OS Grid ref:- NY 598225
Morland is a gem of a Cumbrian village, the village is situated in pleasant surroundings, midway between Appleby and Penrith, in the beautiful Eden Valley. Morland, an ancient spelling preserving the word ‘lundr', is suggestive that Norse settlers entertained a superstitious awe for a wood or sacred grove nearby, close by moorland or marsh. The village was granted a charter for a market and fair in 1361 by King Edward III.
Picturesque, tranquil and unspoilt, Morland is bisected by Morland Beck, which was once used to power several small mills in the village. The attractive Mill Yard Café stands in the centre of the village and overlooks Morland Beck's waterfall, serving meals and refreshments, there are also a range of gifts offered for sale. The Crown Inn on Bell Lane also serves food.
St. Lawrence's Church
The ancient red sandstone village church of St. Lawrence dates from Anglo-Saxon times, granting it the distinction of being one of the oldest in Cumbria. The tower was erected in the eleventh century and pre-dates the Norman conquest, while the nave and chancel are of thirteenth century origin.
The upper part of the tower was probably added in the seventeenth century.
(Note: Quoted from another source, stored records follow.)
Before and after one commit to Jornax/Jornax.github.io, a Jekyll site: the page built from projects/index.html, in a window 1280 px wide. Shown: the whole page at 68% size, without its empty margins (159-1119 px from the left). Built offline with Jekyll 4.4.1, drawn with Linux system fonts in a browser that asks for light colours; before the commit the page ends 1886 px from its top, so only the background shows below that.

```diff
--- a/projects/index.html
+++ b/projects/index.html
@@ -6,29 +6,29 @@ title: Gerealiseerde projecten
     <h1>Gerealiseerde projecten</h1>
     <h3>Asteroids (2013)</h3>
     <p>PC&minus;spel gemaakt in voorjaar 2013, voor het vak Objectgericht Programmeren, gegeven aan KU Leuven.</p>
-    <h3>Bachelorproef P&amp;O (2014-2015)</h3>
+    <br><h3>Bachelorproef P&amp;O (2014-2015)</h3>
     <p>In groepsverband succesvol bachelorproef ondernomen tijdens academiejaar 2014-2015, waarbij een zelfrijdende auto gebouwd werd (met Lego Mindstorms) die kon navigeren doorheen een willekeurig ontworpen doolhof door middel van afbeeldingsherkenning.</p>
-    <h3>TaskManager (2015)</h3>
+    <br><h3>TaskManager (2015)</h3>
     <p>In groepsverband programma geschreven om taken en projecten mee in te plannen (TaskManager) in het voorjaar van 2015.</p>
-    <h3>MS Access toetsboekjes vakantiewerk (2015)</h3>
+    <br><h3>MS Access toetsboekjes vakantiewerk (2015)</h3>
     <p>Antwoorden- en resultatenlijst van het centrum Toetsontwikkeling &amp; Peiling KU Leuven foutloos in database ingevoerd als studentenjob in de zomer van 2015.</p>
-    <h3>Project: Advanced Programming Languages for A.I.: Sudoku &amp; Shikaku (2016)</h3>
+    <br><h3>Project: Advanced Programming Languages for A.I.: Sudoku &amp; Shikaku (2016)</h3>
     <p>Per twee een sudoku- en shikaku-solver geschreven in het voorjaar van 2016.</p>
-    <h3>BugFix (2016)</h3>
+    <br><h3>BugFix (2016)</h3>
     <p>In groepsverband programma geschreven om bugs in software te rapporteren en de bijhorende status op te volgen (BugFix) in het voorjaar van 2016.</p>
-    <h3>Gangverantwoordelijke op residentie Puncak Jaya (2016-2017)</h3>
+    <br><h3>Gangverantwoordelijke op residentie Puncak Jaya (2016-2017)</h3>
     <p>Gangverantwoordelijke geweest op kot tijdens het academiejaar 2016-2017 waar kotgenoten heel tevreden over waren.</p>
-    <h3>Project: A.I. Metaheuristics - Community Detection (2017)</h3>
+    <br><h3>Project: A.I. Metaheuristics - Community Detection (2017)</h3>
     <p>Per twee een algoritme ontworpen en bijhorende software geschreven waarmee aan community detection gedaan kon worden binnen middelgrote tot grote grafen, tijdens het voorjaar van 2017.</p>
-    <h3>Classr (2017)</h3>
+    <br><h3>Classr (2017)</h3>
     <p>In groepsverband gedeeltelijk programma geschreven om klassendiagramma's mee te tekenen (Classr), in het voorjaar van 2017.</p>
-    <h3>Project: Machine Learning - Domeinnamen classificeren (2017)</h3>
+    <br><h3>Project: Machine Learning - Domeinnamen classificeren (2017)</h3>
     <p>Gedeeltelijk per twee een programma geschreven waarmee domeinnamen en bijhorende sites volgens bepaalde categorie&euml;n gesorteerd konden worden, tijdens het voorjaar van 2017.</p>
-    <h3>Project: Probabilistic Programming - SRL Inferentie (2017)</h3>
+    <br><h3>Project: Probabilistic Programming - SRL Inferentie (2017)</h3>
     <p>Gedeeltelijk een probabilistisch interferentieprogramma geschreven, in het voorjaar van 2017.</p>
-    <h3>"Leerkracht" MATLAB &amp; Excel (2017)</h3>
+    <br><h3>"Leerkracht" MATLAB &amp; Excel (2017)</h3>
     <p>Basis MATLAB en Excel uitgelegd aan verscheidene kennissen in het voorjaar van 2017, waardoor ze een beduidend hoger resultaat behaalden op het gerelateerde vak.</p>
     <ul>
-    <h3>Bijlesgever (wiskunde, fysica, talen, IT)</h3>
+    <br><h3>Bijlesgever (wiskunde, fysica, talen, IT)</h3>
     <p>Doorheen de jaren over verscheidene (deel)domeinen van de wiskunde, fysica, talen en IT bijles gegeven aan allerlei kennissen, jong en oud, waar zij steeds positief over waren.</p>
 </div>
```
Screens dating from the fourteenth-fifteenth century may be seen in the North Chapel and the South wall of the Chancel. The interior boasts several interesting features, the font, which is dated 1662; the carved heads on a beam in front of the organ, tower ladders made from a single tree trunk and a superb carved oak reredos.The Church interior
The painted coat of arms on the church wall, depicts the arms of the house of Hanover and dates from the reign of King George III. A highly decorated grave slab has been re-set into the side chapel wall.
The font dated 1662 and a grave slab with plant motif set into the church wall
One of the carved heads from a beam
The church originally belonged to the Abbey of St Mary at York and income from it was used to support Wetheral Priory.